▶ [What the exercise asks]: Go through the entries below and count the lines where the word "figure" appears; give only the count.

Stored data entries
****

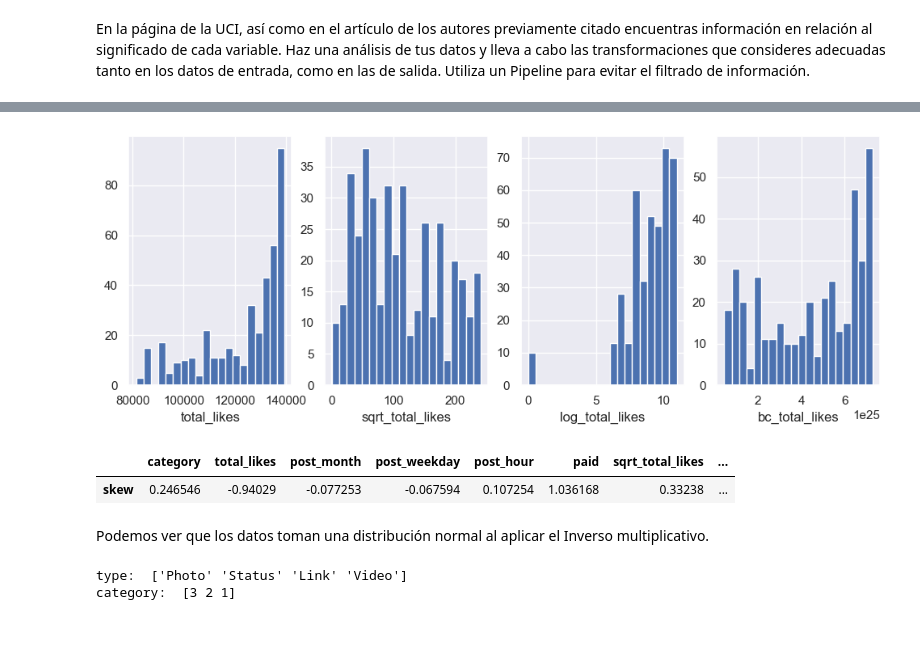
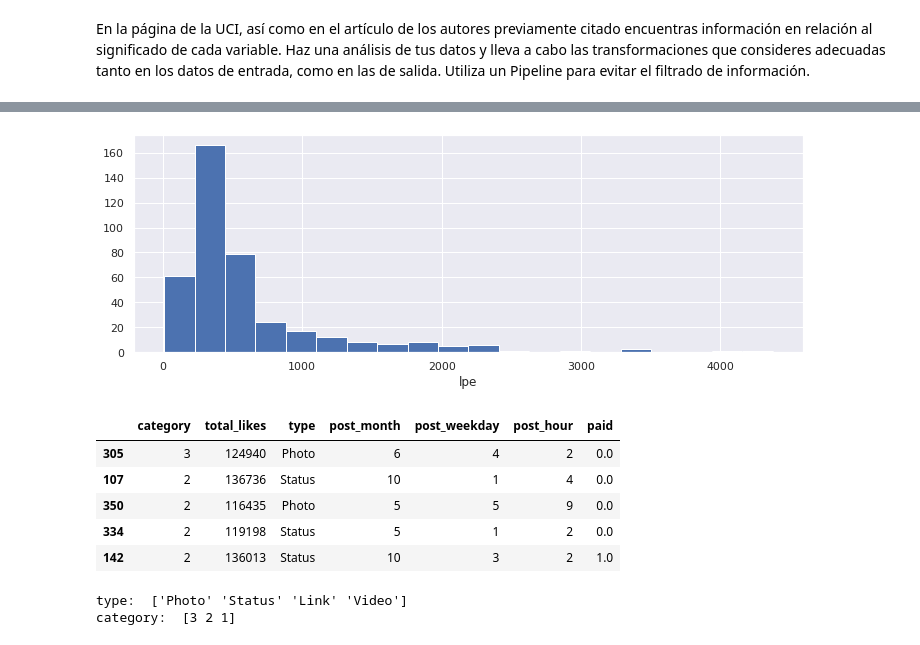
Before and after one commit to KarltonBotics/MNA-IA-Equipos51, a Jupyter notebook: MNA_IAyAA_semana_7_Actividad.ipynb, the cells around one changed output, grey strips where cells are left out. Drawn from its saved outputs; the diff is of its cells as text; code cells hidden in the pictures.

```diff
--- a/MNA_IAyAA_semana_7_Actividad.ipynb
+++ b/MNA_IAyAA_semana_7_Actividad.ipynb
@@ -255,20 +298,20 @@ plot_hist(X_train[['category', 'type', 'total_likes', 'paid']])
 plot_hist(X_train[['post_month', 'post_weekday', 'post_hour']])
 # %% [output]
 [figure]
-# %%
-X_tcopy = X_train.copy()
-X_tcopy['sqrt_total_likes'] = np.sqrt(max(X_tcopy.iloc[:, 1]+1) - X_tcopy.iloc[:, 1])
-X_tcopy['log_total_likes'] = np.log(max(X_tcopy.iloc[:, 1] + 1) - X_tcopy.iloc[:, 1])
-X_tcopy['bc_total_likes'] = boxcox(X_tcopy.iloc[:, 1])[0]
-
-plot_hist(X_tcopy[['total_likes','sqrt_total_likes', 'log_total_likes', 'bc_total_likes']])
-X_tcopy.agg(['skew'])
-# %% [output]
-[figure, removed]
-|  | category | total_likes | post_month | post_weekday | post_hour | paid | sqrt_total_likes | ... |
-| skew | 0.246546 | -0.94029 | -0.077253 | -0.067594 | 0.107254 | 1.036168 | 0.33238 | ... |
-# %% [markdown]
-Podemos ver que los datos toman una distribución normal al aplicar el Inverso multiplicativo.
+# %%
+# Histograma de las variables de salida
+plot_hist(y_train[['lpe']])
+# %% [output]
+[figure, added]
+# %%
+X_train.head()
+# %% [output]
+|  | category | total_likes | type | post_month | post_weekday | post_hour | paid |
+| 305 | 3 | 124940 | Photo | 6 | 4 | 2 | 0.0 |
+| 107 | 2 | 136736 | Status | 10 | 1 | 4 | 0.0 |
+| 350 | 2 | 116435 | Photo | 5 | 5 | 9 | 0.0 |
+| 334 | 2 | 119198 | Status | 5 | 1 | 2 | 0.0 |
+| 142 | 2 | 136013 | Status | 10 | 3 | 2 | 1.0 |
 # %%
 # Columnas categóricas: type, category
 df_name_cate = ['type', 'category']
```
Also changed, not shown: parts of 52 cells of this notebook.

****

▶ [Output]: 3